[Opening Supplied data section]

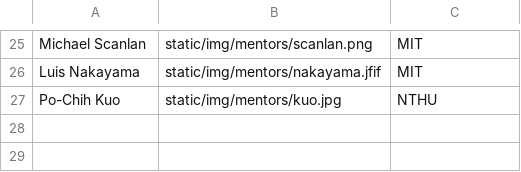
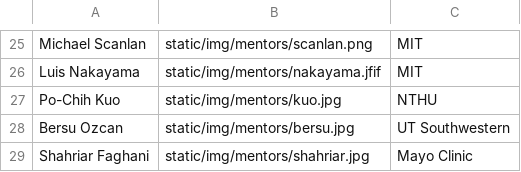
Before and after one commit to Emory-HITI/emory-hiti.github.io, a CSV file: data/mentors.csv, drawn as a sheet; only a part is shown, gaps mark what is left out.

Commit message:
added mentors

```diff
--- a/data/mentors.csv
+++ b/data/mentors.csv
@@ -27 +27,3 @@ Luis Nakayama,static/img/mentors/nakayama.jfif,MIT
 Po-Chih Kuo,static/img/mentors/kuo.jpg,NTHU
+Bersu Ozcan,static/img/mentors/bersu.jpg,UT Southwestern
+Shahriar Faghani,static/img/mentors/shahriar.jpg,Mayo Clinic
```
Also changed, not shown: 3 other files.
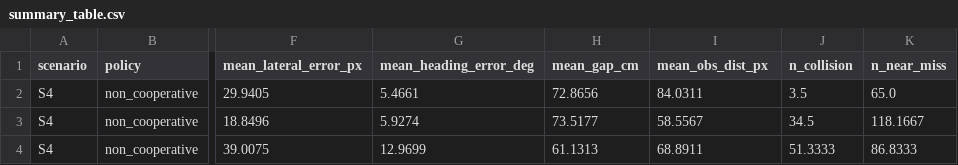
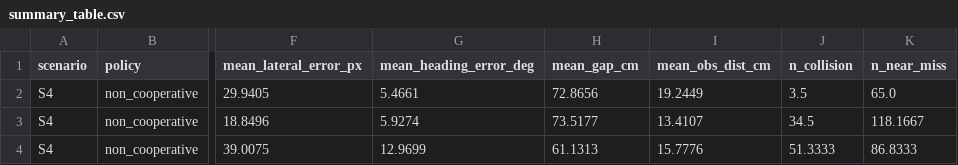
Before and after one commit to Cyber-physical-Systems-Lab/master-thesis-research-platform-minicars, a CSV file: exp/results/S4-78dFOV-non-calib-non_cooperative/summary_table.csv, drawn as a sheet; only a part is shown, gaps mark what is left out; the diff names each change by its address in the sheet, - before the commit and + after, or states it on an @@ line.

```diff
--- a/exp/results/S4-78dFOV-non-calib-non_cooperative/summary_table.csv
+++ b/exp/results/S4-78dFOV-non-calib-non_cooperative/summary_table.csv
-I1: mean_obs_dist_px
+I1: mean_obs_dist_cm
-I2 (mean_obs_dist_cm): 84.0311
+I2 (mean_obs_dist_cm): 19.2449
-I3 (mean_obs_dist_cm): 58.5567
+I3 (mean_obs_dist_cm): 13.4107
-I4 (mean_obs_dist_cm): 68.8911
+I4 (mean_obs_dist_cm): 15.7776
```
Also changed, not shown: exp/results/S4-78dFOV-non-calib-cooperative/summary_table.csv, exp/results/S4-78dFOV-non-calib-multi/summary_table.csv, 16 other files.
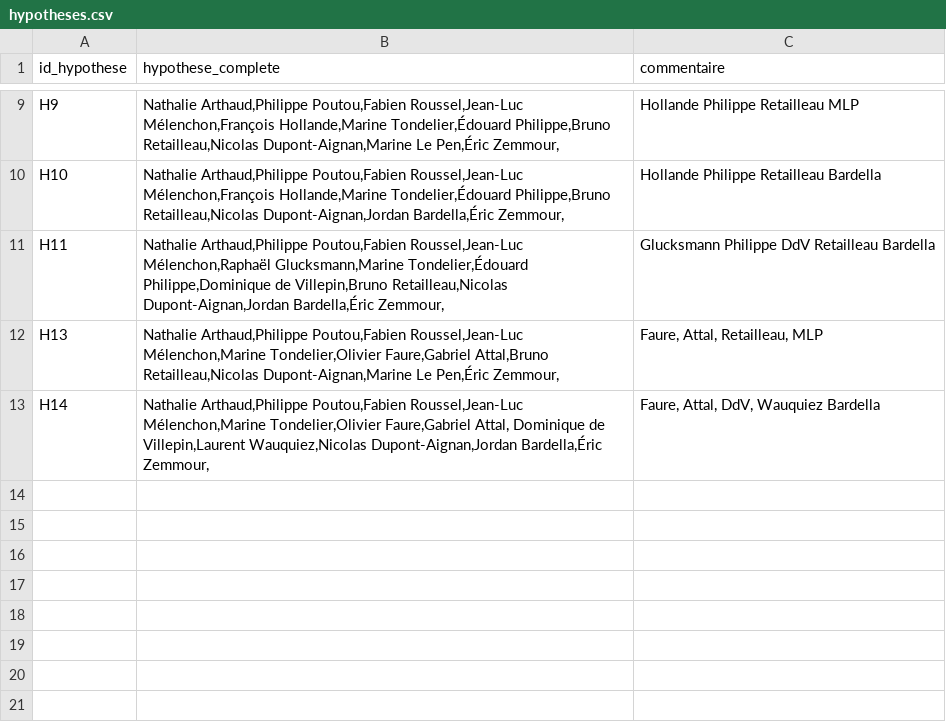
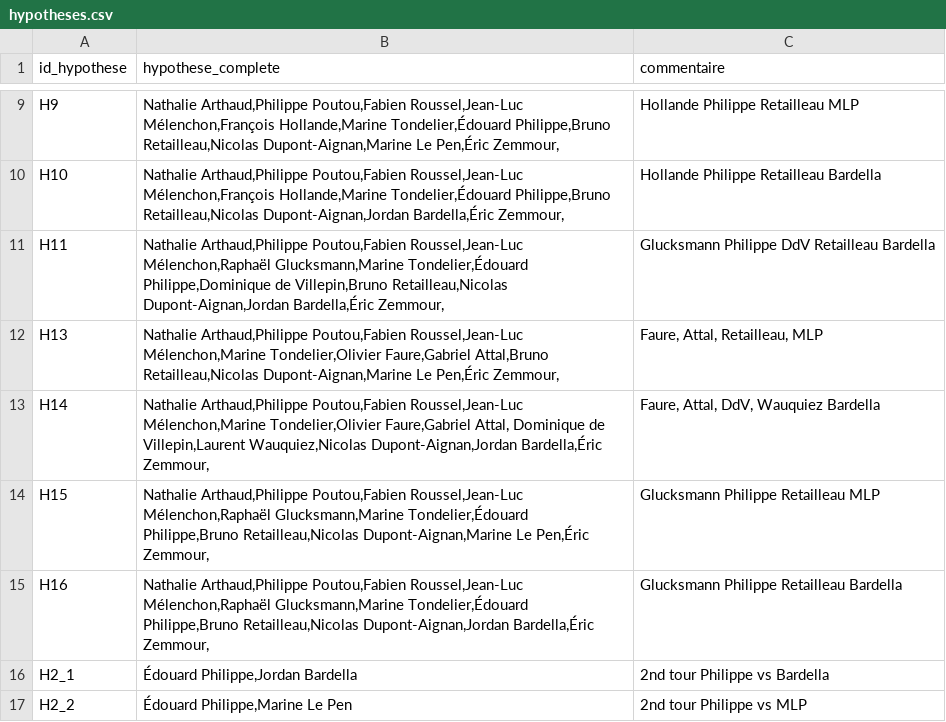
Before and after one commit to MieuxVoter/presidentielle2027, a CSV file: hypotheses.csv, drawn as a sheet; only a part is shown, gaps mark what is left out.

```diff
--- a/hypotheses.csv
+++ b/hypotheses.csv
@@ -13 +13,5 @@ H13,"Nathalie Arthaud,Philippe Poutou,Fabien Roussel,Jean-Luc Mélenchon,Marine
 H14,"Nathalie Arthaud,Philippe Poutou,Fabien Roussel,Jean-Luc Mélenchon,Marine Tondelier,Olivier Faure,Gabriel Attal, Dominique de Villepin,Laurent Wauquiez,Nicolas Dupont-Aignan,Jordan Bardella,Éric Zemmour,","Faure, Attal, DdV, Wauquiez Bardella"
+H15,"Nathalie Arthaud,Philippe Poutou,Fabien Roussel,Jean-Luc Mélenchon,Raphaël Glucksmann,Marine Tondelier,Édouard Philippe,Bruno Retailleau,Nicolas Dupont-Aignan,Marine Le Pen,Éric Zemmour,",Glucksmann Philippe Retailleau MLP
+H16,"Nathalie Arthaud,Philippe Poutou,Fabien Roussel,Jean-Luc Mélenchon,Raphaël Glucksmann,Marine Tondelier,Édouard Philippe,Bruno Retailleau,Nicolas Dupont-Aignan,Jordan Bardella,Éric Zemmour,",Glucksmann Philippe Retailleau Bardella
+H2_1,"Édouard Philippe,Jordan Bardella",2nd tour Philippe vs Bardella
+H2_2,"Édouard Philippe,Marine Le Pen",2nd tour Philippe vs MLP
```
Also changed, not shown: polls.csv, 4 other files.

[Closing Supplied data section]
[Opening Supplied data section]

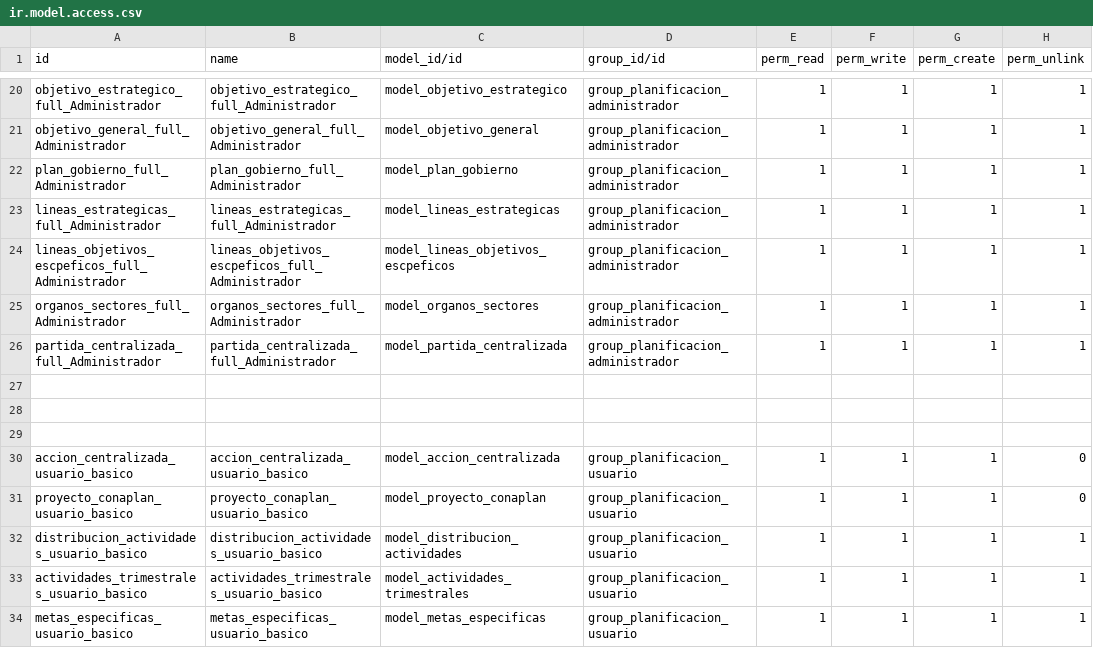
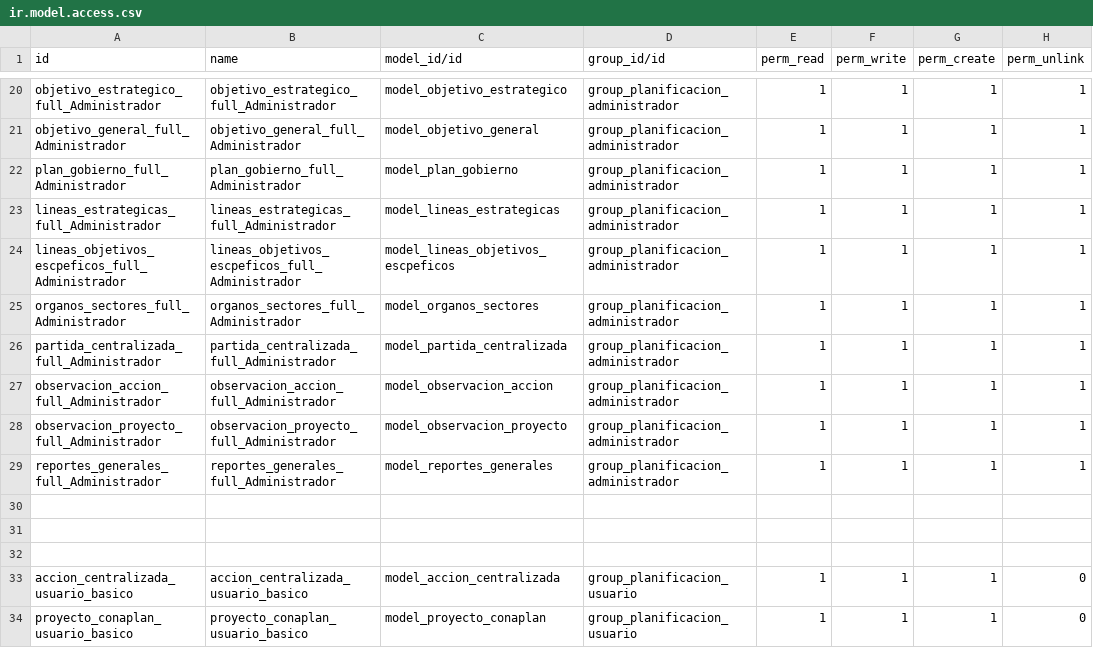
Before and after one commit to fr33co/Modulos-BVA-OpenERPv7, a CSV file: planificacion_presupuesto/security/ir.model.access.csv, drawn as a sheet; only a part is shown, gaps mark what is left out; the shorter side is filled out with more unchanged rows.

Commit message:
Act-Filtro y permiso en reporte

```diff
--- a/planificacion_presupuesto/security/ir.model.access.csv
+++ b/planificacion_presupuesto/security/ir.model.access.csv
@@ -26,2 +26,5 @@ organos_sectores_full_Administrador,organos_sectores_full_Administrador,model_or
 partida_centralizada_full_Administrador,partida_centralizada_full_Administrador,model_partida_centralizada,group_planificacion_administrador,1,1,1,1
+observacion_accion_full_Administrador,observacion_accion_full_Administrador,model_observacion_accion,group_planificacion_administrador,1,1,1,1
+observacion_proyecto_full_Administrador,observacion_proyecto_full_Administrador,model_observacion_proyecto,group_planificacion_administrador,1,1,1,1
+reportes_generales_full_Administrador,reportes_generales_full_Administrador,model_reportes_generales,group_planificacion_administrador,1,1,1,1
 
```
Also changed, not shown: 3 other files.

[Closing Supplied data section]
[Opening Supplied data section]

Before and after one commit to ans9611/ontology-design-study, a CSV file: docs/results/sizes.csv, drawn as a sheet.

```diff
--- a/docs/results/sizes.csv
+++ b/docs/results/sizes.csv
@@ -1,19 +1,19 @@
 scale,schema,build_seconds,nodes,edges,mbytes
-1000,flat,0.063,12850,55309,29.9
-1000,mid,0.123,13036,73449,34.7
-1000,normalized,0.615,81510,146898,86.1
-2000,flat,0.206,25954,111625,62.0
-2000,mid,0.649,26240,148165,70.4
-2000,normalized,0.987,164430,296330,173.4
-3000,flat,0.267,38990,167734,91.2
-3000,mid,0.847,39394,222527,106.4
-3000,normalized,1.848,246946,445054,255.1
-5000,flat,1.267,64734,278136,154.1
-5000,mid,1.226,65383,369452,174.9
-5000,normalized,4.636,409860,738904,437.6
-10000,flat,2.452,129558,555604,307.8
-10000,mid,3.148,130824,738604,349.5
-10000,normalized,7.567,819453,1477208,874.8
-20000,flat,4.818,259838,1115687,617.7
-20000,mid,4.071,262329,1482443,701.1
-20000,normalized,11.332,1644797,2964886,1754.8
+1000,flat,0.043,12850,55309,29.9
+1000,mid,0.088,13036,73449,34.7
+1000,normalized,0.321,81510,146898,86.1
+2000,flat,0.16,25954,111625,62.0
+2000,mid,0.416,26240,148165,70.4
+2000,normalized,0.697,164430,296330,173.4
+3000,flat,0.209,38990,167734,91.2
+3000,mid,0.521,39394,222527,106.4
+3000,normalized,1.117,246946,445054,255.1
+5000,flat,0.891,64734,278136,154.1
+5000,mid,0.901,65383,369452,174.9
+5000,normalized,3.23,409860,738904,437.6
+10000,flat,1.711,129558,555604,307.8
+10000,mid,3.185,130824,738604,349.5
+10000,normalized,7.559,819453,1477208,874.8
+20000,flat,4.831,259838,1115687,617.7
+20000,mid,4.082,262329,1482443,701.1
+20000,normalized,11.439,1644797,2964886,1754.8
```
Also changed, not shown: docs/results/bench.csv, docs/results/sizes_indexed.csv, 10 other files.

[Closing Supplied data section]

What the task asks: Return each line of the material above in which the string "Philippe" appears.

Written answer:
@@ -13 +13,5 @@ H13,"Nathalie Arthaud,Philippe Poutou,Fabien Roussel,Jean-Luc Mélenchon,Marine
 H14,"Nathalie Arthaud,Philippe Poutou,Fabien Roussel,Jean-Luc Mélenchon,Marine Tondelier,Olivier Faure,Gabriel Attal, Dominique de Villepin,Laurent Wauquiez,Nicolas Dupont-Aignan,Jordan Bardella,Éric Zemmour,","Faure, Attal, DdV, Wauquiez Bardella"
+H15,"Nathalie Arthaud,Philippe Poutou,Fabien Roussel,Jean-Luc Mélenchon,Raphaël Glucksmann,Marine Tondelier,Édouard Philippe,Bruno Retailleau,Nicolas Dupont-Aignan,Marine Le Pen,Éric Zemmour,",Glucksmann Philippe Retailleau MLP
+H16,"Nathalie Arthaud,Philippe Poutou,Fabien Roussel,Jean-Luc Mélenchon,Raphaël Glucksmann,Marine Tondelier,Édouard Philippe,Bruno Retailleau,Nicolas Dupont-Aignan,Jordan Bardella,Éric Zemmour,",Glucksmann Philippe Retailleau Bardella
+H2_1,"Édouard Philippe,Jordan Bardella",2nd tour Philippe vs Bardella
+H2_2,"Édouard Philippe,Marine Le Pen",2nd tour Philippe vs MLP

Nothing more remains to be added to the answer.